## GIVEN RECORDS
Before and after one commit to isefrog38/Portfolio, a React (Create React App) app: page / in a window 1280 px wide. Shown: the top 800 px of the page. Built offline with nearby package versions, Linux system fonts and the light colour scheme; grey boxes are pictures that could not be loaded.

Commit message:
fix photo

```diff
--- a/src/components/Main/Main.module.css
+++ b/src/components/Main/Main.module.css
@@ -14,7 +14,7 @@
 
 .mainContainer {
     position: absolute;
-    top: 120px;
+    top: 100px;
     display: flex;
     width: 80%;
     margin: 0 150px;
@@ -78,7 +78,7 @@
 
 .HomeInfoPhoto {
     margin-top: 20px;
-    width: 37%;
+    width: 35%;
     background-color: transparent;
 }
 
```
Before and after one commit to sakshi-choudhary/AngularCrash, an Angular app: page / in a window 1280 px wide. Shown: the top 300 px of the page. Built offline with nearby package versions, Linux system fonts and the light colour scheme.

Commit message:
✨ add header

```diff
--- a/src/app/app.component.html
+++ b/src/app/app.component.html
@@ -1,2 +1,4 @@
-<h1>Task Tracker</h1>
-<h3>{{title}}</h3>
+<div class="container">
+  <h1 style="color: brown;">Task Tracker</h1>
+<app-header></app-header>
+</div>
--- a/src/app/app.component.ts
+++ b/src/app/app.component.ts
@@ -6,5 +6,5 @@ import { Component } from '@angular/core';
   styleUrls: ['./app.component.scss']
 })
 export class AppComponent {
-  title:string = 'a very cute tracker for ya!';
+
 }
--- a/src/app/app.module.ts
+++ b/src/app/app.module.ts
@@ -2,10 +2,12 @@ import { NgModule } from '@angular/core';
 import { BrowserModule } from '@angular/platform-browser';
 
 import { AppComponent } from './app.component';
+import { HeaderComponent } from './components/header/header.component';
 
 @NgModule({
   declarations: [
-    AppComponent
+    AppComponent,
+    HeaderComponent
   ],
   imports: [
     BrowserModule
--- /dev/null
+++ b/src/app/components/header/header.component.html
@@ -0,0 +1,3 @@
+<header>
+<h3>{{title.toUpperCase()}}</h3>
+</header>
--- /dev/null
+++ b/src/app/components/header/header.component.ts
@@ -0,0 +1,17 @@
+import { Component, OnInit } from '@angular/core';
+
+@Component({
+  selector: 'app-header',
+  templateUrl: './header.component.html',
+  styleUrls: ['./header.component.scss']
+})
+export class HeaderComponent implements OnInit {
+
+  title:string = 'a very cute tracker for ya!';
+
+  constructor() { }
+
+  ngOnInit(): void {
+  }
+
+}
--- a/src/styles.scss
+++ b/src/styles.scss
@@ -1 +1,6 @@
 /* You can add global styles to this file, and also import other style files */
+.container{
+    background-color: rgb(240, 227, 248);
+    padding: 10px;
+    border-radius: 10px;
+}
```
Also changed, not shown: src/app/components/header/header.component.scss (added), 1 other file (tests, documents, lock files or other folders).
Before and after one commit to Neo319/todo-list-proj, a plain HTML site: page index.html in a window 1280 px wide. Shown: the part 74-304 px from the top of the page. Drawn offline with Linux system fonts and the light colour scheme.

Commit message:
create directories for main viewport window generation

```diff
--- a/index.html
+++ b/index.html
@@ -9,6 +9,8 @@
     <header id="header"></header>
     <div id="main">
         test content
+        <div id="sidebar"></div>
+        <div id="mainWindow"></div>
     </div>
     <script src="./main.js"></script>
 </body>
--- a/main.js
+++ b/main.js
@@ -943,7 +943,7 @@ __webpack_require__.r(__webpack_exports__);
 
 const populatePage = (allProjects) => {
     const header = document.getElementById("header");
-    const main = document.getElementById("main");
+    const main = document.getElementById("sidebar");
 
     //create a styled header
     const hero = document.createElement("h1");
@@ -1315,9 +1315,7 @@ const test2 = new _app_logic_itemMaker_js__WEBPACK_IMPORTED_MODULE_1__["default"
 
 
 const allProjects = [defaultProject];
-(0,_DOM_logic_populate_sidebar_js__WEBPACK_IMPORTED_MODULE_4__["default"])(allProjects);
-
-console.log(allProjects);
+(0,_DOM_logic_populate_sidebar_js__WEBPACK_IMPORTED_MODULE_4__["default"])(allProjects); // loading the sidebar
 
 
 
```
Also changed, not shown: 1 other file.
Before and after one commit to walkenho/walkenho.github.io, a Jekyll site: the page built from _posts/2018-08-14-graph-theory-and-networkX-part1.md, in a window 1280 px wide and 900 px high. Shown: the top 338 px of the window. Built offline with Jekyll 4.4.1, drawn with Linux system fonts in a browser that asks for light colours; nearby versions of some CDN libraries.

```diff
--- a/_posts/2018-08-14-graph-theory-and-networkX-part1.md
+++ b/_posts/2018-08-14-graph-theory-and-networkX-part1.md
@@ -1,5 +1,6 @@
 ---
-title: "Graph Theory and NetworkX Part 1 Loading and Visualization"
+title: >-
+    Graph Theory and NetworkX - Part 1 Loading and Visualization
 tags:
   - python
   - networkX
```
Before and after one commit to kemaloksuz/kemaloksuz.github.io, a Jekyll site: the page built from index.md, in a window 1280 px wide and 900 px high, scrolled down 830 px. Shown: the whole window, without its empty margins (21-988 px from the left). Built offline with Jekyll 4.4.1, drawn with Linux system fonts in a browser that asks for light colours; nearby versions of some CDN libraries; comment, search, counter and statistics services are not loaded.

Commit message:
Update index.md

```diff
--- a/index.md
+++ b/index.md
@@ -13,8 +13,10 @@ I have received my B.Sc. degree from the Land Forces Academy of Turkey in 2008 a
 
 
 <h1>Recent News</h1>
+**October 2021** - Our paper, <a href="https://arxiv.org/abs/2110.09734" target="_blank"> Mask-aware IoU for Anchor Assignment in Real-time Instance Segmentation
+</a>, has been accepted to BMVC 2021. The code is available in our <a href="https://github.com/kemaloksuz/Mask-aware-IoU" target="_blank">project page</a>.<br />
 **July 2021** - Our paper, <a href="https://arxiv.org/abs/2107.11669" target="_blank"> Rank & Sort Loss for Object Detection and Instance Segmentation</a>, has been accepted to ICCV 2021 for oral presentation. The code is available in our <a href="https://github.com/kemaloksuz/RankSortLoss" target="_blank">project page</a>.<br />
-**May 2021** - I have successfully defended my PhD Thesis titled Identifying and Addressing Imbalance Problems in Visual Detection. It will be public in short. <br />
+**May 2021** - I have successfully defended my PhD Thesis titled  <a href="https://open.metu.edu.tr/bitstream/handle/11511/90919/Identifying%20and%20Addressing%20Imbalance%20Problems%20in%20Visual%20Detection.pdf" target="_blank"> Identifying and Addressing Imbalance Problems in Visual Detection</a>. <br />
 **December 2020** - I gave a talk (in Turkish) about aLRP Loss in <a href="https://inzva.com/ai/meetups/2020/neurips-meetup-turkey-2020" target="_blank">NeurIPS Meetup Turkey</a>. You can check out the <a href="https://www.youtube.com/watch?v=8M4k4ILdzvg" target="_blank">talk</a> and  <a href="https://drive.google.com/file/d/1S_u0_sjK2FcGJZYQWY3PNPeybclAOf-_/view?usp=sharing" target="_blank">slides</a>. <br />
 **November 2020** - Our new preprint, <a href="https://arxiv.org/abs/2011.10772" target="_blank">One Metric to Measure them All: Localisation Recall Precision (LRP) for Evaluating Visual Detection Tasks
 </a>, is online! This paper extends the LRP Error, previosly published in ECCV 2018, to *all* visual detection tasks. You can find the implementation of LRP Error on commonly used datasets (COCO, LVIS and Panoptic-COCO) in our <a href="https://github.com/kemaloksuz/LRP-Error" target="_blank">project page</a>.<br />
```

## WHAT NEEDS TO BE DONE
Please set down all the data word for word.

## FINAL ANSWER
Before and after one commit to isefrog38/Portfolio, a React (Create React App) app: page / in a window 1280 px wide. Shown: the top 800 px of the page. Built offline with nearby package versions, Linux system fonts and the light colour scheme; grey boxes are pictures that could not be loaded.

Commit message:
fix photo

```diff
--- a/src/components/Main/Main.module.css
+++ b/src/components/Main/Main.module.css
@@ -14,7 +14,7 @@
 
 .mainContainer {
     position: absolute;
-    top: 120px;
+    top: 100px;
     display: flex;
     width: 80%;
     margin: 0 150px;
@@ -78,7 +78,7 @@
 
 .HomeInfoPhoto {
     margin-top: 20px;
-    width: 37%;
+    width: 35%;
     background-color: transparent;
 }
 
```
Before and after one commit to sakshi-choudhary/AngularCrash, an Angular app: page / in a window 1280 px wide. Shown: the top 300 px of the page. Built offline with nearby package versions, Linux system fonts and the light colour scheme.

Commit message:
✨ add header

```diff
--- a/src/app/app.component.html
+++ b/src/app/app.component.html
@@ -1,2 +1,4 @@
-<h1>Task Tracker</h1>
-<h3>{{title}}</h3>
+<div class="container">
+  <h1 style="color: brown;">Task Tracker</h1>
+<app-header></app-header>
+</div>
--- a/src/app/app.component.ts
+++ b/src/app/app.component.ts
@@ -6,5 +6,5 @@ import { Component } from '@angular/core';
   styleUrls: ['./app.component.scss']
 })
 export class AppComponent {
-  title:string = 'a very cute tracker for ya!';
+
 }
--- a/src/app/app.module.ts
+++ b/src/app/app.module.ts
@@ -2,10 +2,12 @@ import { NgModule } from '@angular/core';
 import { BrowserModule } from '@angular/platform-browser';
 
 import { AppComponent } from './app.component';
+import { HeaderComponent } from './components/header/header.component';
 
 @NgModule({
   declarations: [
-    AppComponent
+    AppComponent,
+    HeaderComponent
   ],
   imports: [
     BrowserModule
--- /dev/null
+++ b/src/app/components/header/header.component.html
@@ -0,0 +1,3 @@
+<header>
+<h3>{{title.toUpperCase()}}</h3>
+</header>
--- /dev/null
+++ b/src/app/components/header/header.component.ts
@@ -0,0 +1,17 @@
+import { Component, OnInit } from '@angular/core';
+
+@Component({
+  selector: 'app-header',
+  templateUrl: './header.component.html',
+  styleUrls: ['./header.component.scss']
+})
+export class HeaderComponent implements OnInit {
+
+  title:string = 'a very cute tracker for ya!';
+
+  constructor() { }
+
+  ngOnInit(): void {
+  }
+
+}
--- a/src/styles.scss
+++ b/src/styles.scss
@@ -1 +1,6 @@
 /* You can add global styles to this file, and also import other style files */
+.container{
+    background-color: rgb(240, 227, 248);
+    padding: 10px;
+    border-radius: 10px;
+}
```
Also changed, not shown: src/app/components/header/header.component.scss (added), 1 other file (tests, documents, lock files or other folders).
Before and after one commit to Neo319/todo-list-proj, a plain HTML site: page index.html in a window 1280 px wide. Shown: the part 74-304 px from the top of the page. Drawn offline with Linux system fonts and the light colour scheme.

Commit message:
create directories for main viewport window generation

```diff
--- a/index.html
+++ b/index.html
@@ -9,6 +9,8 @@
     <header id="header"></header>
     <div id="main">
         test content
+        <div id="sidebar"></div>
+        <div id="mainWindow"></div>
     </div>
     <script src="./main.js"></script>
 </body>
--- a/main.js
+++ b/main.js
@@ -943,7 +943,7 @@ __webpack_require__.r(__webpack_exports__);
 
 const populatePage = (allProjects) => {
     const header = document.getElementById("header");
-    const main = document.getElementById("main");
+    const main = document.getElementById("sidebar");
 
     //create a styled header
     const hero = document.createElement("h1");
@@ -1315,9 +1315,7 @@ const test2 = new _app_logic_itemMaker_js__WEBPACK_IMPORTED_MODULE_1__["default"
 
 
 const allProjects = [defaultProject];
-(0,_DOM_logic_populate_sidebar_js__WEBPACK_IMPORTED_MODULE_4__["default"])(allProjects);
-
-console.log(allProjects);
+(0,_DOM_logic_populate_sidebar_js__WEBPACK_IMPORTED_MODULE_4__["default"])(allProjects); // loading the sidebar
 
 
 
```
Also changed, not shown: 1 other file.
Before and after one commit to walkenho/walkenho.github.io, a Jekyll site: the page built from _posts/2018-08-14-graph-theory-and-networkX-part1.md, in a window 1280 px wide and 900 px high. Shown: the top 338 px of the window. Built offline with Jekyll 4.4.1, drawn with Linux system fonts in a browser that asks for light colours; nearby versions of some CDN libraries.

```diff
--- a/_posts/2018-08-14-graph-theory-and-networkX-part1.md
+++ b/_posts/2018-08-14-graph-theory-and-networkX-part1.md
@@ -1,5 +1,6 @@
 ---
-title: "Graph Theory and NetworkX Part 1 Loading and Visualization"
+title: >-
+    Graph Theory and NetworkX - Part 1 Loading and Visualization
 tags:
   - python
   - networkX
```
Before and after one commit to kemaloksuz/kemaloksuz.github.io, a Jekyll site: the page built from index.md, in a window 1280 px wide and 900 px high, scrolled down 830 px. Shown: the whole window, without its empty margins (21-988 px from the left). Built offline with Jekyll 4.4.1, drawn with Linux system fonts in a browser that asks for light colours; nearby versions of some CDN libraries; comment, search, counter and statistics services are not loaded.

Commit message:
Update index.md

```diff
--- a/index.md
+++ b/index.md
@@ -13,8 +13,10 @@ I have received my B.Sc. degree from the Land Forces Academy of Turkey in 2008 a
 
 
 <h1>Recent News</h1>
+**October 2021** - Our paper, <a href="https://arxiv.org/abs/2110.09734" target="_blank"> Mask-aware IoU for Anchor Assignment in Real-time Instance Segmentation
+</a>, has been accepted to BMVC 2021. The code is available in our <a href="https://github.com/kemaloksuz/Mask-aware-IoU" target="_blank">project page</a>.<br />
 **July 2021** - Our paper, <a href="https://arxiv.org/abs/2107.11669" target="_blank"> Rank & Sort Loss for Object Detection and Instance Segmentation</a>, has been accepted to ICCV 2021 for oral presentation. The code is available in our <a href="https://github.com/kemaloksuz/RankSortLoss" target="_blank">project page</a>.<br />
-**May 2021** - I have successfully defended my PhD Thesis titled Identifying and Addressing Imbalance Problems in Visual Detection. It will be public in short. <br />
+**May 2021** - I have successfully defended my PhD Thesis titled  <a href="https://open.metu.edu.tr/bitstream/handle/11511/90919/Identifying%20and%20Addressing%20Imbalance%20Problems%20in%20Visual%20Detection.pdf" target="_blank"> Identifying and Addressing Imbalance Problems in Visual Detection</a>. <br />
 **December 2020** - I gave a talk (in Turkish) about aLRP Loss in <a href="https://inzva.com/ai/meetups/2020/neurips-meetup-turkey-2020" target="_blank">NeurIPS Meetup Turkey</a>. You can check out the <a href="https://www.youtube.com/watch?v=8M4k4ILdzvg" target="_blank">talk</a> and  <a href="https://drive.google.com/file/d/1S_u0_sjK2FcGJZYQWY3PNPeybclAOf-_/view?usp=sharing" target="_blank">slides</a>. <br />
 **November 2020** - Our new preprint, <a href="https://arxiv.org/abs/2011.10772" target="_blank">One Metric to Measure them All: Localisation Recall Precision (LRP) for Evaluating Visual Detection Tasks
 </a>, is online! This paper extends the LRP Error, previosly published in ECCV 2018, to *all* visual detection tasks. You can find the implementation of LRP Error on commonly used datasets (COCO, LVIS and Panoptic-COCO) in our <a href="https://github.com/kemaloksuz/LRP-Error" target="_blank">project page</a>.<br />
```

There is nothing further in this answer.